1. Introduction

In geodesy, surveying, machine engineering and other branches of industry there are very widely used instruments that allow precise planar angle measurements. Such instruments are theodolites, digital theodolites, total stations, laser scanners, laser trackers etc. Same as all other measuring instruments these instruments must be tested and calibrated.

Testing of these instruments in Europe is regulated according to ISO 17123-3 [1] and ISO 17123-5 [2]. According to the standards an accuracy of the angle measurement performed by the instrument must be tested in the field conditions using the known length reference measure for the angle measurement (triangulation principle). Using such method it is possible to get only a very restricted number of angular measurements, it doesn't allow collecting a large number of different (desired) tested angular values. On the other hand, angle measuring instruments due to implementation of precise angle encoders display a vast number of discrete values on their display unit during measurement, and these values must also be checked, the accuracy of these values remain unknown even after testing due to limited nature of testing method itself [3].

Throughout calibration of the angle measuring instruments requires a large number of angular values to be compared with the reference values. Such procedure due to its technical complexity is not regulated by any standard in Europe at all. Very few test rigs are used to perform the complex testing and calibration of planar angle for geodetic instruments [4]. Those devices are usually operated by the companies--manufacturers of the measurement equipment and are not available for the wide public and the users of these instruments.

Additionally both marketing representatives of the angle measurement instrumentation and their users (especially in field of geodesy and surveying) are not interested in additional investments in periodical testing and calibration of instrumentation. Such approach eventually leads to high errors in measurements which are especially evident in construction engineering and legal surveying.

It is obvious that the method and instrumentation is needed for testing and calibration of the angle measuring instrumentation. Here in this paper we present the principles of such testing and calibration together with construction of the test bench and methodology intended for such tasks.

2. Calibration of angle measures

There are several methods of calibration of angle measuring instrumentation, nonetheless the method of comparison (of any kind) has been most widely accepted and is considered to be the most effective and less time consuming. Comparison--the method of comparing of the angle measures of tested instrument with the ones provided by the reference means of angle measurement [5-6].

Reference angle can be produced by different types of measuring devices, such devices used in some calibration methods are presented in Table 1 [3, 7, 8].

The first of the methods presented is based on the precise multi-angular prism--polygon [7]. Usually it has from 12 up to 72 flat mirrors positioned at very precise constant angle to each other, the polygon usually is being turned to a certain position together with the object to be measured and the angle of rotation is registered by the optic instrument--autocollimator. Such a method is very widely applied in measuring technique so in geodesy instrumentation as well. This method has one shortcoming--the discretion of this method is very great, so it is possible to check only a small number of values offered by the calibrating measuring instrument.

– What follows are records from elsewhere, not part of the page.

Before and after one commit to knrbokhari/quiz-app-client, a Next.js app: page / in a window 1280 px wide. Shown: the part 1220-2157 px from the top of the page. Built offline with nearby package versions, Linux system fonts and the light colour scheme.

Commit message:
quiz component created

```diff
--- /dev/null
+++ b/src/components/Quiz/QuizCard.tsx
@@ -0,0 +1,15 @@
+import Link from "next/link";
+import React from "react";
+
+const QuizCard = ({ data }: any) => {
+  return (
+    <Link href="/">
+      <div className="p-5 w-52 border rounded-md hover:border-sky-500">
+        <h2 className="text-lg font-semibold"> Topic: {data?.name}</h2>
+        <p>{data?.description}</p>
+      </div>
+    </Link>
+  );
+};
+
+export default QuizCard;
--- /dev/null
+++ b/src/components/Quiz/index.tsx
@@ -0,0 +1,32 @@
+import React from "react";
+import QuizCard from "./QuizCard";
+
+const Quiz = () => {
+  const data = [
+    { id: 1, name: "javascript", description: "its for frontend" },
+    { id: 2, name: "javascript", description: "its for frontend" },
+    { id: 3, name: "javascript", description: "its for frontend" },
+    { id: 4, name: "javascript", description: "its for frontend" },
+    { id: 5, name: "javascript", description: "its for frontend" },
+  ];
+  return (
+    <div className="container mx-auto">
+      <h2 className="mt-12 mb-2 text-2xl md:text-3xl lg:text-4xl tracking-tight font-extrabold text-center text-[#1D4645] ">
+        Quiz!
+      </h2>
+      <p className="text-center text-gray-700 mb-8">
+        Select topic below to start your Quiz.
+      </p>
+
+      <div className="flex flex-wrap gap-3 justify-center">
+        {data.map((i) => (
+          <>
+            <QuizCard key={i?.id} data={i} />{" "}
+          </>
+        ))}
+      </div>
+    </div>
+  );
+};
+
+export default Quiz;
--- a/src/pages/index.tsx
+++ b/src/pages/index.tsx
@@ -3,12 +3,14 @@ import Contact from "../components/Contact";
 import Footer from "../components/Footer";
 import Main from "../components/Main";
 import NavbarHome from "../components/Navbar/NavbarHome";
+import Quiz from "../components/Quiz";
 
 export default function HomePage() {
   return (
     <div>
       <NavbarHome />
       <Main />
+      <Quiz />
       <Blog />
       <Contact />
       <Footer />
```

The second method presented in the Table 1 uses a very precise tool--Moore's 1440 Precision Index [9, 10]. Moore's 1440 Precision Index is an angular measuring device consisting of two serrated plates joining together to create the angle standard of measure. During measurement the upper disk of the Index is lifted, the lower part rotates with the object to be measured, after that the upper part is lowered back and the readings are taken. The method according to many sources is of high precision--0.004" (Table 1), although it also has some shortcomings--it is very difficult to automate, also during the lifting of the table (which is necessary technological operation of the method) the calibrated instrument may lose its stability, move and unexpected errors may occur.

The third method is a classical one both in geodesy and in general technique [8, 9, 11]. This method has been very widely used in the past and it requires a highly accurate circular scale and one or more (depending on the measuring method) microscopes (preferably photoelectrical) for the scale readings. The major shortcoming of the method is the need of circular scale of very high accuracy; the scale must be of a large diameter for placing the photoelectric microscopes, it needs a precise manufacturing and a time consuming calibration. Due to a great cost of such processes this method slowly vanishes from the common use being replaced by the rotary encoders.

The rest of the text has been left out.